HeartSpeed: Fast Cardiac MRIs with the Freedom to Breathe

Principal Investigators

Robert Thomen, PhD
Departments of Bioengineering and Radiology

Steven Van Doren, PhD
Department of Biochemistry

Talissa Altes, MD
Department of Radiology


Cardiac magnetic resonance imaging is used to detect and monitor cardiac disease and evaluate the heart’s anatomy and function. Cardiac MRI exams can last 45 to 90 minutes and require multiple 10- to 20-second breath holds by the patient. The procedure can be exhausting for patients, particularly frail patients with breathing difficulties who are unable to hold their breath. HeartSpeed addresses this need by using software to eliminate the need for patients to hold their breath. Shorter procedure times enable increased efficiency and lower costs, making HeartSpeed a win for both patients and health care providers.

T-Meter: Sensitive, Low-cost Testosterone Testing at the Point of Care

Principal Investigators


Maria Fidalgo, PhD
Department of Civil and Environmental Engineering

Luis Polo-Parada, PhD
Department of Medical Pharmacology and Physiology

Liliana Garcia-Vargas, MD
Division of Endocrinology, Diabetes and Metabolism


The number of teens and adults in the U.S. who identify as transgender and gender-nonconforming is growing exponentially, leading to more patients presenting for care. However, individuals undergoing hormone therapy may only monitor their blood hormone levels one to two times a year, rather than the four to eight times a year necessary for optimal hormone therapy. The availability of an accurate, low-cost, testosterone test would also enable men who have low testosterone to easily have their levels checked.

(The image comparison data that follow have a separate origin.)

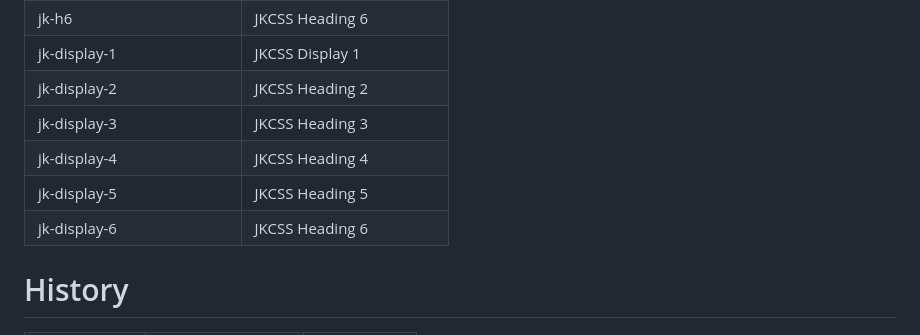
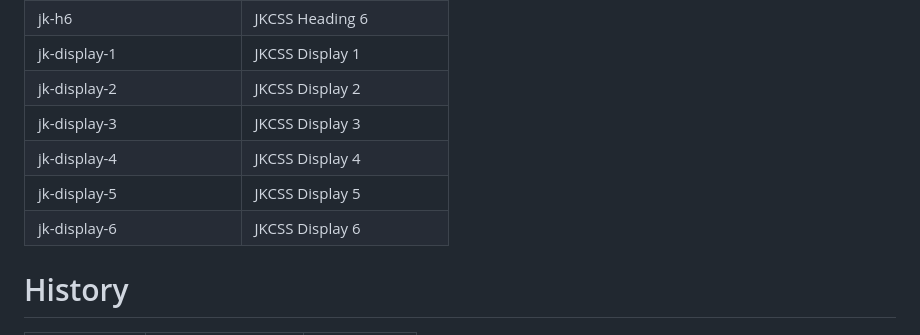
Before and after one commit to JKCSS-CSS-Framework/JKCSS-Framework, a Markdown page: README.md, the part around the change. Rendered like a GitHub page.

Commit message:
Update
Co-Authored-By: JehanKandy  <jehankandy@gmail.com>
Co-Authored-By: Vinura Pathirana <154809219+VinuraPathirana@users.noreply.github.com>

```diff
--- a/README.md
+++ b/README.md
@@ -58,11 +58,11 @@ All previous releases in [JKCSS](https://github.com/JKCSS/JKCSS-Framework)
 | jk-h5 | JKCSS Heading 5  |
 | jk-h6 | JKCSS Heading 6  |
 | jk-display-1 | JKCSS Display 1  |
-| jk-display-2 | JKCSS Heading 2  |
-| jk-display-3 | JKCSS Heading 3  |
-| jk-display-4 | JKCSS Heading 4  |
-| jk-display-5 | JKCSS Heading 5  |
-| jk-display-6 | JKCSS Heading 6  |
+| jk-display-2 | JKCSS Display 2  |
+| jk-display-3 | JKCSS Display 3  |
+| jk-display-4 | JKCSS Display 4  |
+| jk-display-5 | JKCSS Display 5  |
+| jk-display-6 | JKCSS Display 6  |
 
 # History
 
```
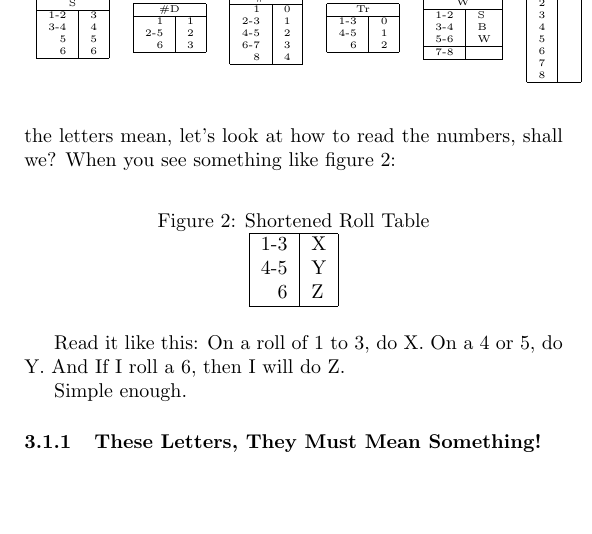
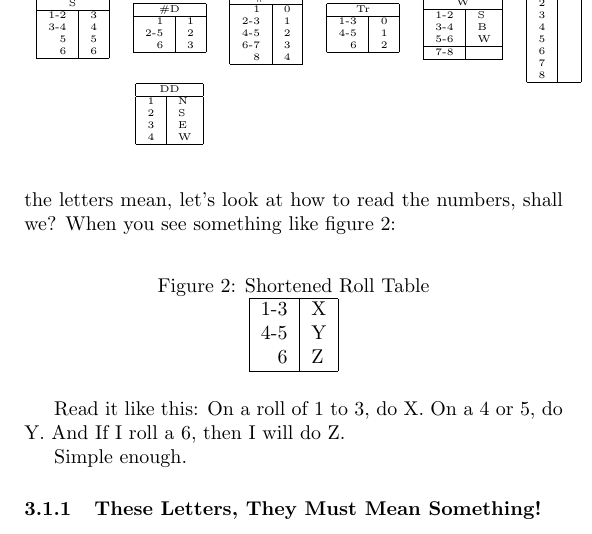
Before and after one commit to mvanwinkle/pocket_dungeon_redux, a LaTeX document (tex_attempt_1/pocket_dungeon.tex, which reads tex_attempt_1/dungen_system.tex): part of page 7 of 34, cut so that both start at the same text, the shorter picture padded with empty space. Compiled offline with pdfLaTeX.

Commit message:
progress

```diff
--- a/tex_attempt_1/dungen_system.tex
+++ b/tex_attempt_1/dungen_system.tex
@@ -88,4 +89,19 @@
 
 \\
 
+&
+
+
+% #DD Table
+\begin{tabular}{| r | l |}
+\hline
+\multicolumn{2}{|c|}{\ref{itm:srt_DD}} \\
+\hline
+1 & N \\
+2 & S \\
+3 & E \\
+4 & W \\
+\hline
 \end{tabular}
+
+\end{tabular}
```
Also changed, not shown: tex_attempt_1/dungen_system.tex (1 more changed lines).
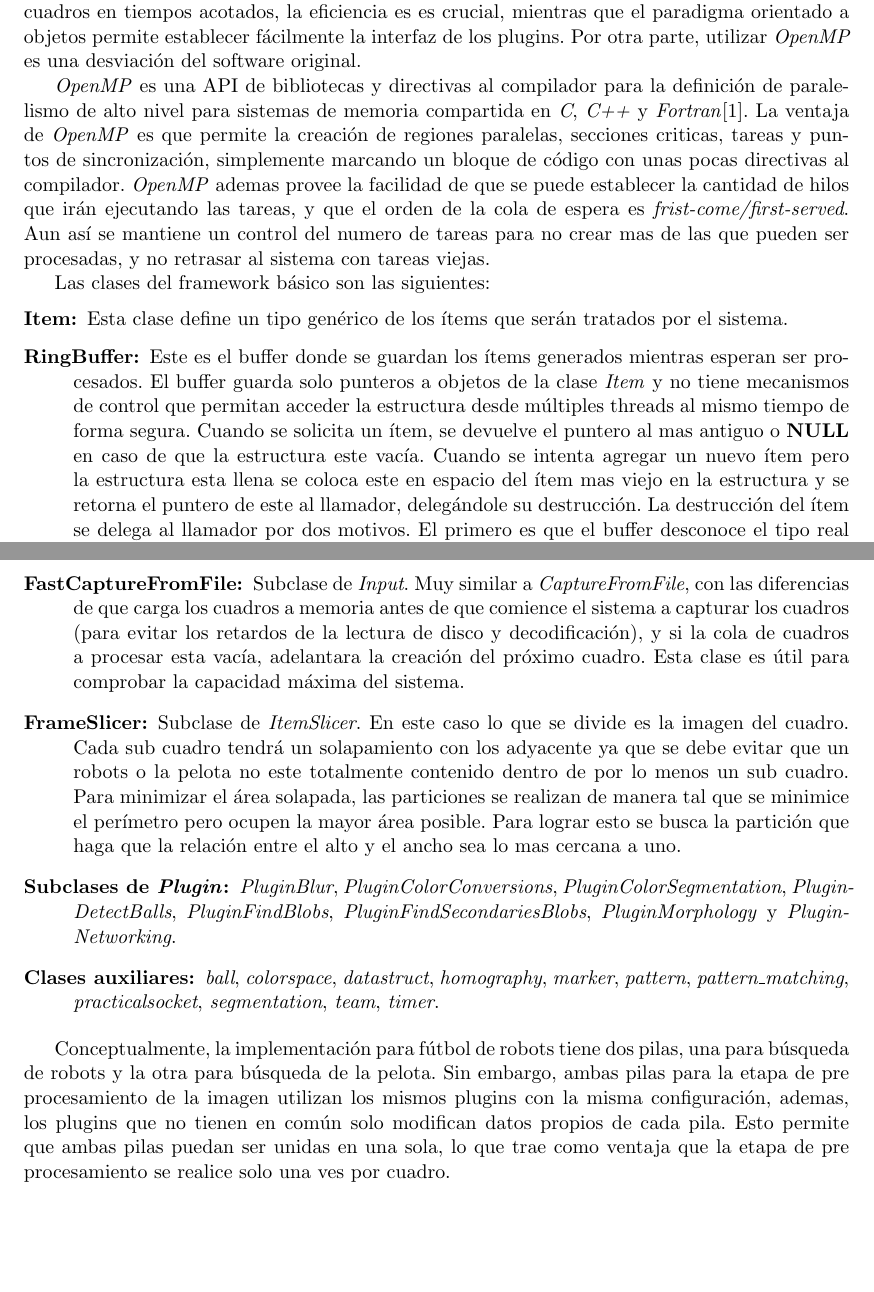
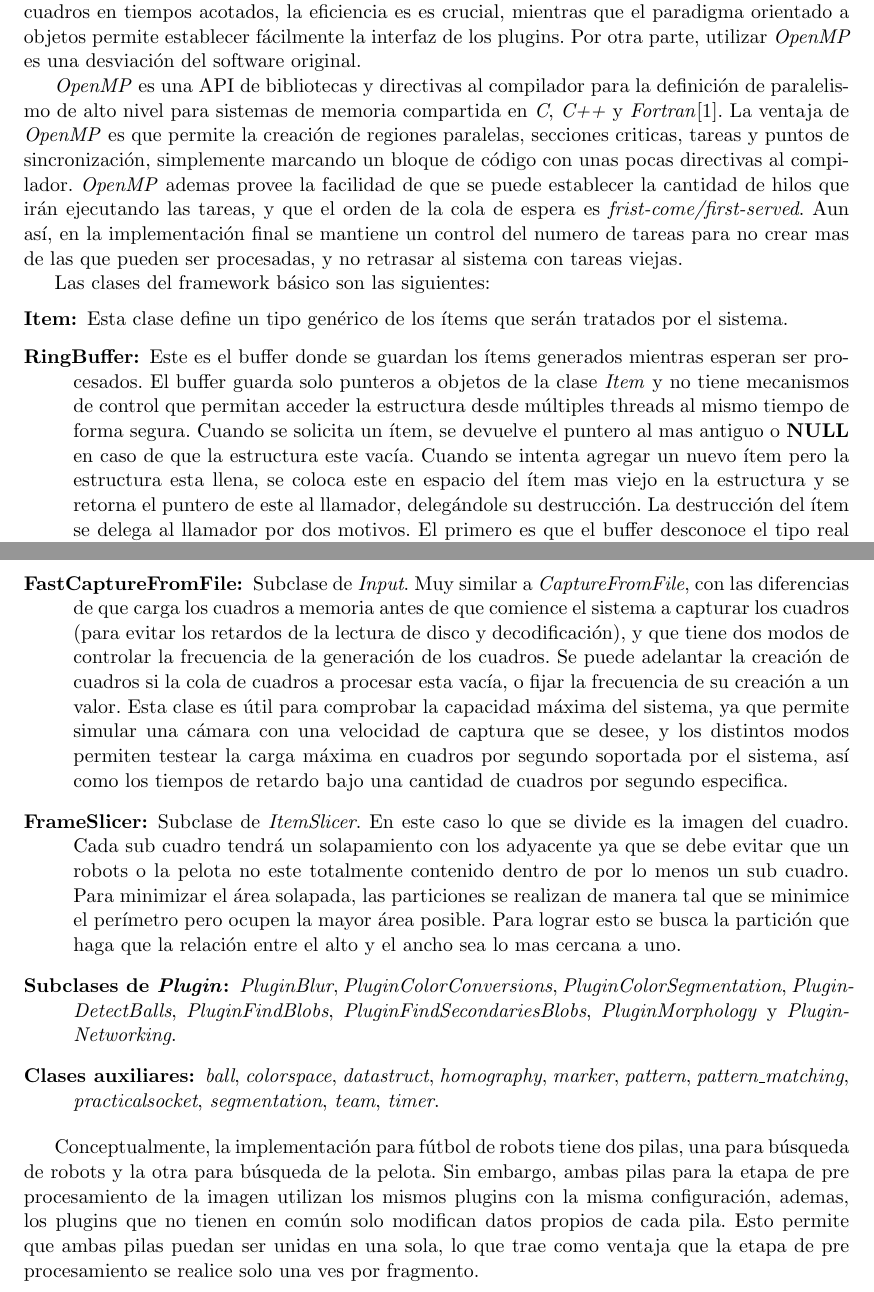
Before and after one commit to dracometallium/tesis-lic2, a LaTeX thesis (tesis.tex, which reads tex/framework.tex): two parts of pages 11 and 13 of 25, joined at a grey line, cut so that both start at the same text, the shorter picture padded with empty space. Compiled offline with pdfLaTeX.

Commit message:
Correcciones menores.

```diff
--- a/tex/framework.tex
+++ b/tex/framework.tex
@@ -100,9 +100,10 @@ es que permite la creación de regiones paralelas, secciones criticas, tareas y
 puntos de sincronización, simplemente marcando un bloque de código con unas
 pocas directivas al compilador. \emph{OpenMP} ademas provee la facilidad de que
 se puede establecer la cantidad de hilos que irán ejecutando las tareas, y que
-el orden de la cola de espera es \emph{frist-come/first-served}. Aun así se
-mantiene un control del numero de tareas para no crear mas de las que pueden ser
-procesadas, y no retrasar al sistema con tareas viejas.
+el orden de la cola de espera es \emph{frist-come/first-served}. Aun así, en la
+implementación final se mantiene un control del numero de tareas para no crear
+mas de las que pueden ser procesadas, y no retrasar al sistema con tareas
+viejas.
 
 Las clases del framework básico son las siguientes:
 
@@ -117,15 +118,15 @@ Las clases del framework básico son las siguientes:
 	permitan acceder la estructura desde múltiples threads al mismo tiempo
 	de forma segura. Cuando se solicita un ítem, se devuelve el puntero al
 	mas antiguo o \textbf{NULL} en caso de que la estructura este vacía.
-	Cuando se intenta agregar un nuevo ítem pero la estructura esta llena se
-	coloca este en espacio del ítem mas viejo en la estructura y se retorna
-	el puntero de este al llamador, delegándole su destrucción.  La
+	Cuando se intenta agregar un nuevo ítem pero la estructura esta llena,
+	se coloca este en espacio del ítem mas viejo en la estructura y se
+	retorna el puntero de este al llamador, delegándole su destrucción. La
 	destrucción del ítem se delega al llamador por dos motivos. El primero
 	es que el buffer desconoce el tipo real del ítem. La segunda razón es
 	que para poder ser utilizado de forma segura, las llamadas a los métodos
 	del buffer deben estar dentro de secciones criticas y realizar las
-	eliminaciones dentro de estas podría ser muy lento. Si el dominio así lo
-	requiere, se puede cambiar el comportamiento de esta clase para que
+	eliminaciones dentro de estas podría ser muy lento. Si el dominio así
+	lo requiere, se puede cambiar el comportamiento de esta clase para que
 	funcione como una pila en lugar de una cola.
 
 \item[Input:] Se trata de una clase que funciona como definición de la interfaz
@@ -199,10 +200,15 @@ cuales fueron tomadas y modificadas del sistema de visión presentado en
 \item[FastCaptureFromFile:] Subclase de \emph{Input}. Muy similar a
 	\emph{CaptureFromFile}, con las diferencias de que carga los cuadros a
 	memoria antes de que comience el sistema a capturar los cuadros (para
-	evitar los retardos de la lectura de disco y decodificación), y si la
-	cola de cuadros a procesar esta vacía, adelantara la creación del
-	próximo cuadro. Esta clase es útil para comprobar la capacidad máxima
-	del sistema.
+	evitar los retardos de la lectura de disco y decodificación), y que
+	tiene dos modos de controlar la frecuencia de la generación de los
+	cuadros. Se puede adelantar la creación de cuadros si la cola de cuadros
+	a procesar esta vacía, o fijar la frecuencia de su creación a un valor.
+	Esta clase es útil para comprobar la capacidad máxima del sistema, ya
+	que permite simular una cámara con una velocidad de captura que se
+	desee, y los distintos modos permiten testear la carga máxima en cuadros
+	por segundo soportada por el sistema, así como los tiempos de retardo
+	bajo una cantidad de cuadros por segundo especifica.
 
 \item[FrameSlicer:] Subclase de \emph{ItemSlicer}. En este caso lo que se divide
 	es la imagen del cuadro. Cada sub cuadro tendrá un solapamiento con los
@@ -241,4 +248,4 @@ pilas para la etapa de pre procesamiento de la imagen utilizan los mismos
 plugins con la misma configuración, ademas, los plugins que no tienen en común
 solo modifican datos propios de cada pila. Esto permite que ambas pilas puedan
 ser unidas en una sola, lo que trae como ventaja que la etapa de pre
-procesamiento se realice solo una ves por cuadro.
+procesamiento se realice solo una ves por fragmento.
```
Also changed, not shown: tex/framework.tex (21 more changed lines).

The researchers are developing a portable, low-cost device that can accurately measure testosterone levels in a single drop of blood, similar to a glucose strip test system.

Frozen Hearts: Novel Cryopreservation Media for Cardiac Transplantation

Principal Investigators


Yuwen Zhang, PhD
Department of Mechanical and Aerospace Engineering

Xu Han, PhD
Division of Cardiovascular Medicine

Mike Hill, PhD
Department of Medical Pharmacology and Physiology

William Fay, MD
Departments of Medicine and Medical Pharmacology and Physiology


In the U.S., approximately 2,000 patients die while waiting for a heart transplant each year, and another 1,000 patients become too ill for transplantation surgery — despite the fact that 6,000 transplantable hearts are harvested each year. This is largely because donated hearts can only be stored for a maximum of six hours. As a result of this short window, about half of transplantable hearts collected must be discarded. To increase the length of time donor hearts can remain viable for transplantation, the researchers are developing a new “nano-ice forming” cryopreservation medium, which would maintain the viability of donated hearts for days and possibly weeks.